■ Assignment
Run through the records and show each line that includes the string "upcoming".

■ Records supplied
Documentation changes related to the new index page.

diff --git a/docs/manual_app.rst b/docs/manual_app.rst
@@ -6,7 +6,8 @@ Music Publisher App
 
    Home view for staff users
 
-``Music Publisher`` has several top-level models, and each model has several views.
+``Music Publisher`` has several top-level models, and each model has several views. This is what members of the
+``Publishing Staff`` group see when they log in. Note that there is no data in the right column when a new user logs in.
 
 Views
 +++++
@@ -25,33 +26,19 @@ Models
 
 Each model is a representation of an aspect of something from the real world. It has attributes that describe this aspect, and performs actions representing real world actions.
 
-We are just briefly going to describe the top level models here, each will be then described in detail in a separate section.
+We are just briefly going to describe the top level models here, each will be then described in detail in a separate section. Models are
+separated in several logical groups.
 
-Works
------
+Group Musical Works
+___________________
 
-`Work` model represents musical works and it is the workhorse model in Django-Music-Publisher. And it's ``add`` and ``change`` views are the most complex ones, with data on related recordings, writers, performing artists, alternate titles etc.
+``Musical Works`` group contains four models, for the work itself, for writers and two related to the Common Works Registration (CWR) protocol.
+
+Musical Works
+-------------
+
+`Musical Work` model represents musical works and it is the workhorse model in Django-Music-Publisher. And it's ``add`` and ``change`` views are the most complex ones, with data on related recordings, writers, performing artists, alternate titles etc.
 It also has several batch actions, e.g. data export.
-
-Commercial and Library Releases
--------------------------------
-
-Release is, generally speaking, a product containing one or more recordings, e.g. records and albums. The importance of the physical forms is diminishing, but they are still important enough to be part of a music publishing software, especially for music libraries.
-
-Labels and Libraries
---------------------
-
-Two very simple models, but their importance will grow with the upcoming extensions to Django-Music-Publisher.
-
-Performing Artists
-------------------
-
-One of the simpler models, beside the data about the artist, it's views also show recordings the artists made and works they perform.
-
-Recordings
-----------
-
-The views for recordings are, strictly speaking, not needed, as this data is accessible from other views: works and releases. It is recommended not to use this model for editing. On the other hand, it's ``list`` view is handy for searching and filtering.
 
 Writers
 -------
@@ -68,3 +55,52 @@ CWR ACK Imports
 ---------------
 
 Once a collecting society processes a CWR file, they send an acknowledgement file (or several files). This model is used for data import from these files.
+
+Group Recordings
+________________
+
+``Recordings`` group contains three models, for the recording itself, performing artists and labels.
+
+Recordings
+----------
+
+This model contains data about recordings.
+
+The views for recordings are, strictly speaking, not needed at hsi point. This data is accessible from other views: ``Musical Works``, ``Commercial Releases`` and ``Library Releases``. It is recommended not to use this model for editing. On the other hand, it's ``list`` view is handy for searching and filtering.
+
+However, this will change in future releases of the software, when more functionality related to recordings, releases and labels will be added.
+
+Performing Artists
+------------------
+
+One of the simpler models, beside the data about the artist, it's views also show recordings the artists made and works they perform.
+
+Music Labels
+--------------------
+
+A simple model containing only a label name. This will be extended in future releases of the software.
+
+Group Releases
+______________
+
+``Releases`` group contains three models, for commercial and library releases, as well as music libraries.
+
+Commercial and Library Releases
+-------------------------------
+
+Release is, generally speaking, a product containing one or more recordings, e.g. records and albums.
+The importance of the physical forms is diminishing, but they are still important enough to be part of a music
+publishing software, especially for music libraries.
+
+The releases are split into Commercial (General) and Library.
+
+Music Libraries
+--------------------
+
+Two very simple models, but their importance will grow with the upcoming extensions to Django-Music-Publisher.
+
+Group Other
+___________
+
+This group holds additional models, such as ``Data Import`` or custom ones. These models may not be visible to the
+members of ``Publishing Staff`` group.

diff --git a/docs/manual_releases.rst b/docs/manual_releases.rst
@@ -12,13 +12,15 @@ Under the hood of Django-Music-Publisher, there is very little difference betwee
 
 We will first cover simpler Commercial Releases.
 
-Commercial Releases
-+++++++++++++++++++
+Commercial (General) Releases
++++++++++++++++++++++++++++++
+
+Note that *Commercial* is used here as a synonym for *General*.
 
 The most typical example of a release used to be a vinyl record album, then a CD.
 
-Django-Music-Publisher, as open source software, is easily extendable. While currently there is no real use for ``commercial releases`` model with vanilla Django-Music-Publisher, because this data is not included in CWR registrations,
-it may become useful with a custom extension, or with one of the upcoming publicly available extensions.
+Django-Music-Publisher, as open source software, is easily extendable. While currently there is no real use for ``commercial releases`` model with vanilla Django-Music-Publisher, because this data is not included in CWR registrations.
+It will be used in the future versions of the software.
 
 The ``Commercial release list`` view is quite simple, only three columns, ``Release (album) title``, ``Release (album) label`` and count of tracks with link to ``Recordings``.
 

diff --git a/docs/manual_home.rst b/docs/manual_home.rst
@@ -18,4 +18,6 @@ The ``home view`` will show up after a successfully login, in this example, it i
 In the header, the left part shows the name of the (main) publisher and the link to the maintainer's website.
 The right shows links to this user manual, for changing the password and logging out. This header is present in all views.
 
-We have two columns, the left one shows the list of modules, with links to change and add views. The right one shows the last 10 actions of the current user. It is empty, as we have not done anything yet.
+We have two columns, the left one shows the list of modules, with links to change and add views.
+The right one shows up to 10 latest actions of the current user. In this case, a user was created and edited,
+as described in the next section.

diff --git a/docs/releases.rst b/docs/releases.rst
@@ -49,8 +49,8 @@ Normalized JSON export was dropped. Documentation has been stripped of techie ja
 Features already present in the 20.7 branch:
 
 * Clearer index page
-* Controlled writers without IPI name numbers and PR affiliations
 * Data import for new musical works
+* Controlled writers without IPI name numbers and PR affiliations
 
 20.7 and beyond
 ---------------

■ Solution for this exercise
-Two very simple models, but their importance will grow with the upcoming extensions to Django-Music-Publisher.
+Two very simple models, but their importance will grow with the upcoming extensions to Django-Music-Publisher.
-it may become useful with a custom extension, or with one of the upcoming publicly available extensions.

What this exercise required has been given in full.